            My older self smiled. “Just keep writing. Continue to pursue kindness. Do not let those around you dictate who you are or what you will be. Accept criticism. Do not be afraid to look in the mirror. None of these things will give you money, but they will guide you. One day soon, you will be asked about these choices and they will inspire people, much like your work will inspire them.

            “Writing is not about the books you sell, but the vision you give to people. The vision you have for humanity. A vision that reminds us we can be better. That we can be loving and kind and empathetic. Never forget that.”

            “But, my depression—”

            “Will always be there. It will never leave. God gives us all burdens, and this one is ours. Be honest about it. Tell others about your struggles. Weakness is strength, and vulnerability is everything. Let it shine through your work.” He paused. “Most importantly, do not write in fear. Fear of what others will think. Fear of what they may say. Fear that you may expose yourself too much. Conquering fear is the pathway to your voice. And it is your voice that will affect others in ways you cannot comprehend.”

            The vision of my older self slowly began to fade.

            “Wait! I have so many questions! Don’t go!”

            The image flickered. “Remember what I said. Stay true to yourself. Things get better.”

            “What book should I write next? I don’t know what I’m doing!”

            The image faded away and I leaned on the balcony, unsure what I’d just seen. Had it been a dream? A daydream to help me take my mind off my troubles? I wasn’t sure. I stood and headed inside. Whatever it was, my resolve was clear.

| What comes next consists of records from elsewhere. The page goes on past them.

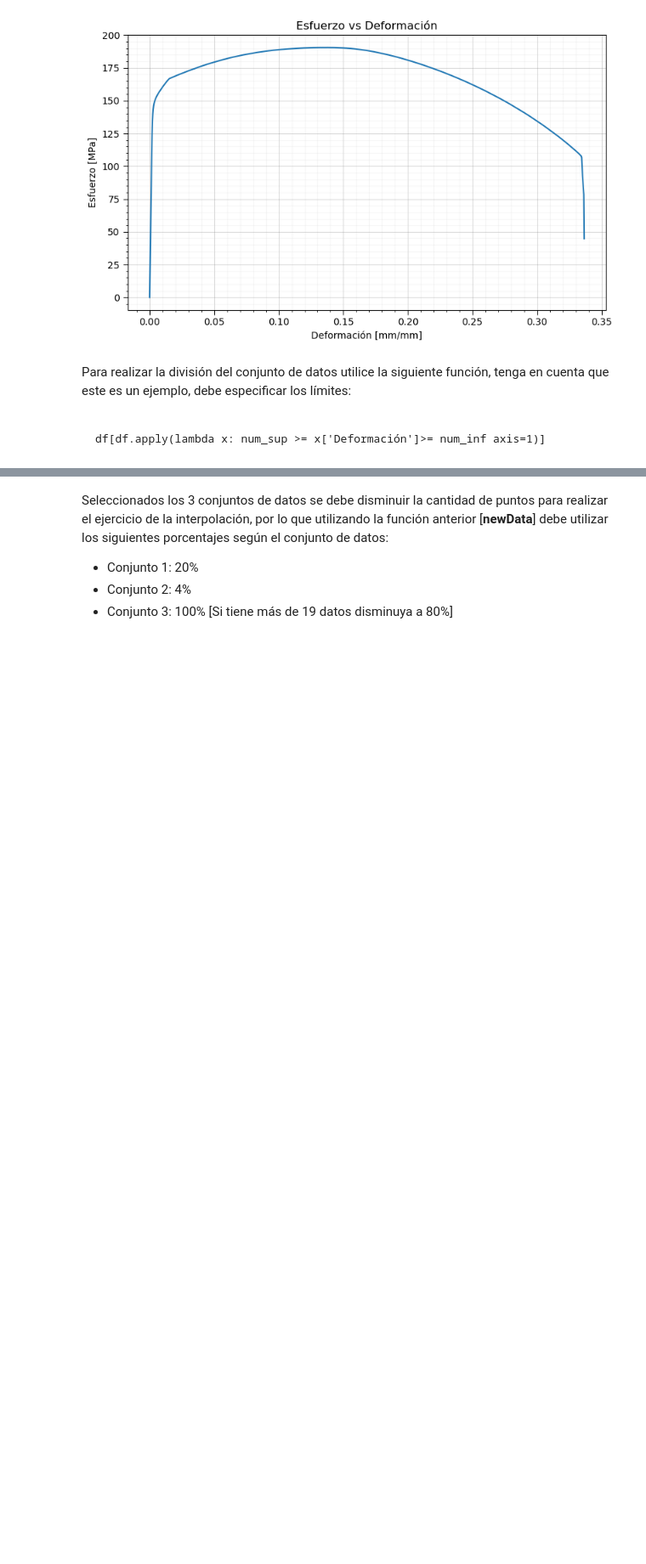
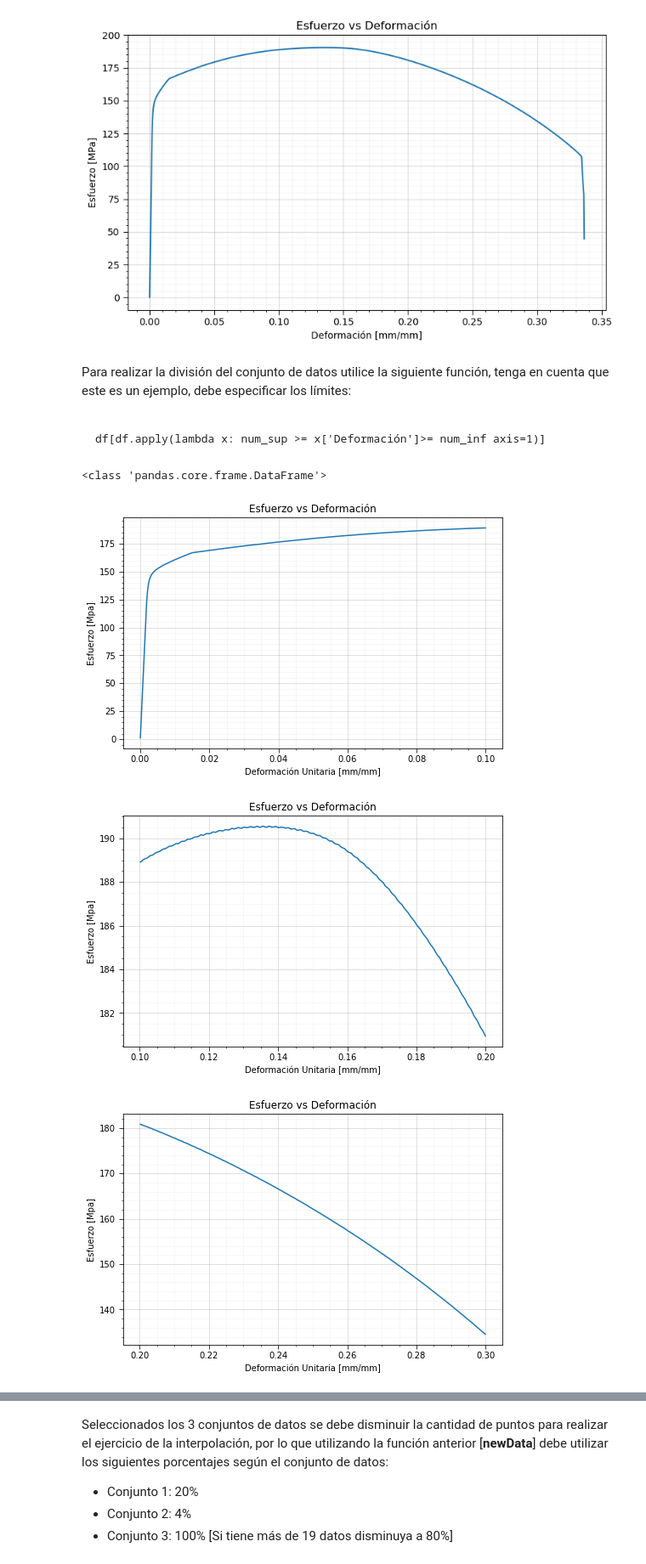
Before and after one commit to Cricea/imec-2001-CristianEspejoA, a Jupyter notebook: Taller_1.ipynb, the cells around one changed output, grey strips where cells are left out. Shown at 85% size. Drawn from its saved outputs; the diff is of its cells as text; code cells hidden in the pictures; blank space fills up the shorter version.

```diff
--- a/Taller_1.ipynb
+++ b/Taller_1.ipynb
@@ -236,2 +286,55 @@ df[df.apply(lambda x: num_sup >= x['Deformación']>= num_inf axis=1)]
+# %%
+# Conjuntos de datos
+conj_1=df[df.apply(lambda x: 0.1 >= x['Deformación Unitaria']>= 0 , axis=1)]
+print(type(conj_1))
+conj_2=df[df.apply(lambda x: 0.2 >= x['Deformación Unitaria']>= 0.1 , axis=1)]
+
+conj_3=df[df.apply(lambda x: 0.3 >= x['Deformación Unitaria']>= 0.2 , axis=1)]
+# %% [output]
+<class 'pandas.core.frame.DataFrame'>
+# %%
+# Subplot (1x3) de cada tramo
+#conjunto 1
+plt.figure(figsize=(hor,ver))
+plt.plot(conj_1['Deformación Unitaria'],conj_1['Esfuerzo'])
+plt.xlabel('Deformación Unitaria [mm/mm]')
+plt.ylabel('Esfuerzo [Mpa]')
+plt.title("Esfuerzo vs Deformación")
+plt.tick_params(direction='out', length=5, width=0.75, grid_alpha=0.3)
+plt.xticks(rotation=0)
+plt.minorticks_on()
+plt.grid(visible=True, which='major', color='grey', linestyle='-')
+plt.grid(visible=True, which='minor', color='lightgrey', linestyle='-', alpha=0.2)
+plt.tight_layout;
+
+#conjunto 2
+plt.figure(figsize=(hor,ver))
+plt.plot(conj_2['Deformación Unitaria'],conj_2['Esfuerzo'])
+plt.xlabel('Deformación Unitaria [mm/mm]')
+plt.ylabel('Esfuerzo [Mpa]')
+plt.title("Esfuerzo vs Deformación")
+plt.tick_params(direction='out', length=5, width=0.75, grid_alpha=0.3)
+plt.xticks(rotation=0)
+plt.minorticks_on()
+plt.grid(visible=True, which='major', color='grey', linestyle='-')
+plt.grid(visible=True, which='minor', color='lightgrey', linestyle='-', alpha=0.2)
+plt.tight_layout;
+
+#conjunto 3
+plt.figure(figsize=(hor,ver))
+plt.plot(conj_3['Deformación Unitaria'],conj_3['Esfuerzo'])
+plt.xlabel('Deformación Unitaria [mm/mm]')
+plt.ylabel('Esfuerzo [Mpa]')
+plt.title("Esfuerzo vs Deformación")
+plt.tick_params(direction='out', length=5, width=0.75, grid_alpha=0.3)
+plt.xticks(rotation=0)
+plt.minorticks_on()
+plt.grid(visible=True, which='major', color='grey', linestyle='-')
+plt.grid(visible=True, which='minor', color='lightgrey', linestyle='-', alpha=0.2)
+plt.tight_layout;
+# %% [output]
+[figure, added]
+[figure, added]
+[figure, added]
 # %%
 # Selección de las columnas de interés ¿Cuáles son?
```
Also changed, not shown: parts of 20 cells of this notebook.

            I sat down at my desk and opened my laptop. That the agent had dropped me didn’t matter, neither did anything else. It was time to write.